Anyway, after that he gets two fertility goddesses for wives, assigned to him by Ra for compensation after a dispute with Horus. We never hear much of those, so it seems a loveless union. In the novel he is totally clueless how to court a woman, and ends up trying some very bad interpretations of the instructions in an even worse self-help guide.
Naomi is unique in his experience. She has honor, which is what attracted him in the first place. Of the pantheon, there is no one he wants. Every mortal he showed the least interst in threw herself at him because of his position and power. Naomi will tease him (diffusing terror with humor, but he doesn’t realize that). She’s the one human seemingly willing to see him, not just his power. The thing is, she is seeing just the power, but reacting in a way that is so atypical, it confuses him. So the relationship is a mess at first, but there is a spark.
It sounds like you researched the heck out of this. Did you learn anything surprising?
A bit of history that plays nicely into the Set story. Set is Ra’s primary defender, kind of a divine bodyguard. Set is also Lord of Deserts. When Cambyses II sent his armies to threaten Ra’s temple in Siwa, a desert storm rose up and swallowed the army whole. It has not be found to this day.
Was it difficult to bring Set (in Naomi’s point-of-view) from “stalker” to “hero”?
It took a lot because she had to be shown that he isn’t just going to take whatever he wants from her by force, that even though the only thing with the slightest chance of staying his hand is his respect for her, that’s a sufficiently potent defense. Then she has to come to terms with exactly what you said–he’s been around the block a few times. He needs to show her that she’s more to him than a toy. Then she has to rethink his motivation for some of the earlier things that happened. It takes a bit of doing.
What’s your favorite part of this story?
When Naomi first meets Isis, she thinks Isis might help her with Set, or point her to someone who can help. She figures the pantheon has to have a way to police its own. So she gently tries to bring up the topic, and Isis tells her that she should be grateful Set allows her the honor of being his plaything.
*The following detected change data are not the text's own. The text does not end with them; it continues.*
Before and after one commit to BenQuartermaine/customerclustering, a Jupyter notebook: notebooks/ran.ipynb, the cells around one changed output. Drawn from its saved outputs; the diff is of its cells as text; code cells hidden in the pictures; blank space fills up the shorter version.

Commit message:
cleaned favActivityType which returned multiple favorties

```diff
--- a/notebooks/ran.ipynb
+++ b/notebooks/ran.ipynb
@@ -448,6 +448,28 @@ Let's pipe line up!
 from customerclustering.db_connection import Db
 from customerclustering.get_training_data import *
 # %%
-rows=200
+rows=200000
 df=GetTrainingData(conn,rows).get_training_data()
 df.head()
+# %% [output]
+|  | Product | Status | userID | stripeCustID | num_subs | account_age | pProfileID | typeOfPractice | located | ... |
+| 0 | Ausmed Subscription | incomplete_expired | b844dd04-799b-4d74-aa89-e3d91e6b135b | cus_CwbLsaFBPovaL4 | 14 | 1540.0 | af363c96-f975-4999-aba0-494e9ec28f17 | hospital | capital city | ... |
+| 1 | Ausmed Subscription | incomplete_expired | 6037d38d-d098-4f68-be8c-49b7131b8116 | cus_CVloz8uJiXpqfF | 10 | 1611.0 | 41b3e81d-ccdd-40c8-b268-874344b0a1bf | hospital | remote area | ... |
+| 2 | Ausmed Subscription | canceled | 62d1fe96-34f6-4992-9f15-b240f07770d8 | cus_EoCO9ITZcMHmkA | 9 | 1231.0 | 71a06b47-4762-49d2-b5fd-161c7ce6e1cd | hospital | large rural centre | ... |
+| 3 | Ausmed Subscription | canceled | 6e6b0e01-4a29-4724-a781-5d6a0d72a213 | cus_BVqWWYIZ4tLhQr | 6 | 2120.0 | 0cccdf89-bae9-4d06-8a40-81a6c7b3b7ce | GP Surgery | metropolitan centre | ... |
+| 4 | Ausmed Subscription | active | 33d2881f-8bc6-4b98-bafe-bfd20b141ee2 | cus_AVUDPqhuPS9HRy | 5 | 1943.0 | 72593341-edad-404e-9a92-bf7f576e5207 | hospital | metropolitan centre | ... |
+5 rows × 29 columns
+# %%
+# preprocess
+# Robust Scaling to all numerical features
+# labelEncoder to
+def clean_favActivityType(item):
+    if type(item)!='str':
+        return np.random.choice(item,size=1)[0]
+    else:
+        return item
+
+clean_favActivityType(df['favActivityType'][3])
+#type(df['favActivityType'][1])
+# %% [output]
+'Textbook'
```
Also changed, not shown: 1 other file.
In what way did the characters surprise you most?
Two things. The first is, early in the book, Set is fighting Apep and he’s throwing lightning around, and goofing off. He fights with a sword, not his strongest weapon, nor a typical one for him. He plays with his opponent, He stays in his Lord of Chaos incarnation. Understand, Apep is more powerful than most of the gods. Later, when he’s fighting a totally human seriel killer, he uses only his elemental attacks, and switches to his realm of Lord of Power. I didn’t realize at first that he brings out only his largest attacks in that fight, but he’s going by his emotions.
The second is Ra getting on Twitter. He’s all by himself most of the time, flying the sun around. In response to all that isolation he’s attracted to social media. In the second book he’s going to wish he had time to be bored. Set’s impulsive nature is going to cause Ra a lot of grief.
How do we all get our own copies of this story?
Thank you so much, Ivy! I’m so excited to read Overthrowing Sebau again, and I know everyone else will enjoy it too. 🙂